**Exercise materials**

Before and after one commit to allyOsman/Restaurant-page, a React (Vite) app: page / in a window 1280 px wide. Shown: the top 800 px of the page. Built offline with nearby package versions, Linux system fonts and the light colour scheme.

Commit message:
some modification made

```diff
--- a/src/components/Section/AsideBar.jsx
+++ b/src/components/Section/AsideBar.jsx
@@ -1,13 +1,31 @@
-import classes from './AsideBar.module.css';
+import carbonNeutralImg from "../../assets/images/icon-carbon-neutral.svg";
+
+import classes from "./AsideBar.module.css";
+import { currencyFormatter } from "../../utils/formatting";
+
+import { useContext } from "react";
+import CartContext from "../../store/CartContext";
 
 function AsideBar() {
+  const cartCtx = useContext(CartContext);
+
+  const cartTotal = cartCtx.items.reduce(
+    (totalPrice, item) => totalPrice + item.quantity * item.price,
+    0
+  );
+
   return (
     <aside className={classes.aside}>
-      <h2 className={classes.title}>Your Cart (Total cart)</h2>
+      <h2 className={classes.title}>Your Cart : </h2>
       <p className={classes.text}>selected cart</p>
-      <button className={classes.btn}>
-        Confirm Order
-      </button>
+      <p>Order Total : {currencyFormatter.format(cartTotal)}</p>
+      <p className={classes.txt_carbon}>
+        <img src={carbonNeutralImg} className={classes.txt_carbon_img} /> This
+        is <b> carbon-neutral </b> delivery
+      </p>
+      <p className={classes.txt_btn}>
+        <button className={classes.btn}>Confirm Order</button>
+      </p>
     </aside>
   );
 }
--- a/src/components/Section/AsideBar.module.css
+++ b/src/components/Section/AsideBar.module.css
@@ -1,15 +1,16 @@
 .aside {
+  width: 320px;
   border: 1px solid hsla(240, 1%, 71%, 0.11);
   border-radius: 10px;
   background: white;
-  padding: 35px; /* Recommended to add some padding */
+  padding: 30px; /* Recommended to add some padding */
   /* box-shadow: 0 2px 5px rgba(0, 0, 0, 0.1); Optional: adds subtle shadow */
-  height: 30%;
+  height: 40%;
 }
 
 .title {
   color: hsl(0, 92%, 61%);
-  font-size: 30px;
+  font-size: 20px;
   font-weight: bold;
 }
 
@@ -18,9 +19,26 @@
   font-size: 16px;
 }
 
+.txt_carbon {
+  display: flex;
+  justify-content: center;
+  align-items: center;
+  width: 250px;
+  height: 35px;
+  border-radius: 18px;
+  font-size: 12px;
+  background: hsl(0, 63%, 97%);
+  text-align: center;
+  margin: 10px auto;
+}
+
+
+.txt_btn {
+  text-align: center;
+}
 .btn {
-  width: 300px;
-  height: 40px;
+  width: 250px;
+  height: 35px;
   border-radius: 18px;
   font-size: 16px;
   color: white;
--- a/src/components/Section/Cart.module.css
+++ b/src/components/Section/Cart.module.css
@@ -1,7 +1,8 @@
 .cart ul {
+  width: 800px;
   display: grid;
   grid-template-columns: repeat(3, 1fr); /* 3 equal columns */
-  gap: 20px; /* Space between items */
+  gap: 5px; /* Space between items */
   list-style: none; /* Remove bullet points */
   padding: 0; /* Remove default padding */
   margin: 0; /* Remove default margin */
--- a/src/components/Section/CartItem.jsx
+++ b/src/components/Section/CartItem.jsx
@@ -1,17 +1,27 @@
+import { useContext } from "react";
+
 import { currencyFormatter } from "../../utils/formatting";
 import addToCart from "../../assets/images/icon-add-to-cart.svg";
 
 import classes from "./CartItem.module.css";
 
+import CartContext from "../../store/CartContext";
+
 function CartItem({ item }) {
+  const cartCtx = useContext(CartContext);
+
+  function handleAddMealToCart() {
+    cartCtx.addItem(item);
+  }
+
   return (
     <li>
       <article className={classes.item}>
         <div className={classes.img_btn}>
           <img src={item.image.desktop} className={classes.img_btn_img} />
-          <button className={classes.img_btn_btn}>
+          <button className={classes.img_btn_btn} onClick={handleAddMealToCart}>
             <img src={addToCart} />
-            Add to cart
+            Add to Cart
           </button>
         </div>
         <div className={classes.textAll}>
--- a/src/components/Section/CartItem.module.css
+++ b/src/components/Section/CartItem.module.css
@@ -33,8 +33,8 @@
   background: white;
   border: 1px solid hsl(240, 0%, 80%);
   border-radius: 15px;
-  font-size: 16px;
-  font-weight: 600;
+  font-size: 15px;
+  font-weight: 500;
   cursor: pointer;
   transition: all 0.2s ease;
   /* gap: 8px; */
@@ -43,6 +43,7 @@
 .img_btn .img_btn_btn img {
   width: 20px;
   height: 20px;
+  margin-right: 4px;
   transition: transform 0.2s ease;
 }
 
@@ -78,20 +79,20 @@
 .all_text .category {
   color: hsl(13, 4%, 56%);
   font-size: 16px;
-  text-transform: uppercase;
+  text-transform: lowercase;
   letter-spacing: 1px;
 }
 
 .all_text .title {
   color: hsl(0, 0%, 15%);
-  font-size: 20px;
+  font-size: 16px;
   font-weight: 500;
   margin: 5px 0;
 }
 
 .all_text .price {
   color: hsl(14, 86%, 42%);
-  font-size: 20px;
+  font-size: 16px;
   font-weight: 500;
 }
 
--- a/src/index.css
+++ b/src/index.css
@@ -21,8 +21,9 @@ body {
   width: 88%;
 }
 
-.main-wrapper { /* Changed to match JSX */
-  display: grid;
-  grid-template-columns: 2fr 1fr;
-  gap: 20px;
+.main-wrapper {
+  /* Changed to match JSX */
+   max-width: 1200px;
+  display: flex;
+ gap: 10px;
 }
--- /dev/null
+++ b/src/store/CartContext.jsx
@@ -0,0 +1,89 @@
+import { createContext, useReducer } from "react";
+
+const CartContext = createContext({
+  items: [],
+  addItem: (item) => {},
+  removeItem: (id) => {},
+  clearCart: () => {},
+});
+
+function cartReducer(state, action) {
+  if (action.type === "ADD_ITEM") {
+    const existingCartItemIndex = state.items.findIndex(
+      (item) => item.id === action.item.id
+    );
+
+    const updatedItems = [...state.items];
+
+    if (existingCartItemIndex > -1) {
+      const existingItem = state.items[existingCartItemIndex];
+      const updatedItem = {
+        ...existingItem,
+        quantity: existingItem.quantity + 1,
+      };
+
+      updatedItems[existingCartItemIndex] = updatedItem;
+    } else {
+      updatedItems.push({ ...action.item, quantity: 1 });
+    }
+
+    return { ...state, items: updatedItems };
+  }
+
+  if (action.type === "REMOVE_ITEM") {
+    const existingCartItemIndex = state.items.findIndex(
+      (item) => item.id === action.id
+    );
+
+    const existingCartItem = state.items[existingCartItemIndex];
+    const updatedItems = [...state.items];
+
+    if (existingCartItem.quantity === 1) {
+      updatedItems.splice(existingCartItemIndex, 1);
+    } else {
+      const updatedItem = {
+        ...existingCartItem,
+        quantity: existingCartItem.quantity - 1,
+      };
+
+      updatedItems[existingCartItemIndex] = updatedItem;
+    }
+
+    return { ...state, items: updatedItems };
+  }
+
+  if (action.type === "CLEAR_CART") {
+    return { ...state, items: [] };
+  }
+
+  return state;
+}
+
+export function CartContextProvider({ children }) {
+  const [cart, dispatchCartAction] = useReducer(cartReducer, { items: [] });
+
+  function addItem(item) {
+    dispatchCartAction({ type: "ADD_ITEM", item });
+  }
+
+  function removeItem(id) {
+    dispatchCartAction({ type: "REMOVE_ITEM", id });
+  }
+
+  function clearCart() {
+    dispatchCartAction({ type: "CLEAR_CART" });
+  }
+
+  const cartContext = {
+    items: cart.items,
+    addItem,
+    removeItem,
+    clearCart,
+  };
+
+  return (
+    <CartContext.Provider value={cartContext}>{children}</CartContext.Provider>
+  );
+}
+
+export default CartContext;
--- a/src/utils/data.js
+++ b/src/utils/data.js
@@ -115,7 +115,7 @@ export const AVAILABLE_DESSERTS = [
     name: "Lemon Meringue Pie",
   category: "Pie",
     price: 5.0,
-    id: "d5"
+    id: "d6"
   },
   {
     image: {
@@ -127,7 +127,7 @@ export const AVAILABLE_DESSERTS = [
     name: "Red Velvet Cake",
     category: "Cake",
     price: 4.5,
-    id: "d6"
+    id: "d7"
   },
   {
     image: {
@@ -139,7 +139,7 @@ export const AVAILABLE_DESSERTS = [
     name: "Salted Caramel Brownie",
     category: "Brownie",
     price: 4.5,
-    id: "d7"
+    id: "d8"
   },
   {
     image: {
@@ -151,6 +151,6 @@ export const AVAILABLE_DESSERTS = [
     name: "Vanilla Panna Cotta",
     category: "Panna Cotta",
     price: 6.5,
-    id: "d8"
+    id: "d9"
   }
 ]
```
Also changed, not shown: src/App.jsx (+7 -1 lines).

**About this task**
For the string "from", filter the data and copy out each line where it occurs.

**Answer for this exercise**
-import classes from './AsideBar.module.css';
+import carbonNeutralImg from "../../assets/images/icon-carbon-neutral.svg";
+import classes from "./AsideBar.module.css";
+import { currencyFormatter } from "../../utils/formatting";
+import { useContext } from "react";
+import CartContext from "../../store/CartContext";
+import { useContext } from "react";
 import { currencyFormatter } from "../../utils/formatting";
 import addToCart from "../../assets/images/icon-add-to-cart.svg";
 import classes from "./CartItem.module.css";
+import CartContext from "../../store/CartContext";
+import { createContext, useReducer } from "react";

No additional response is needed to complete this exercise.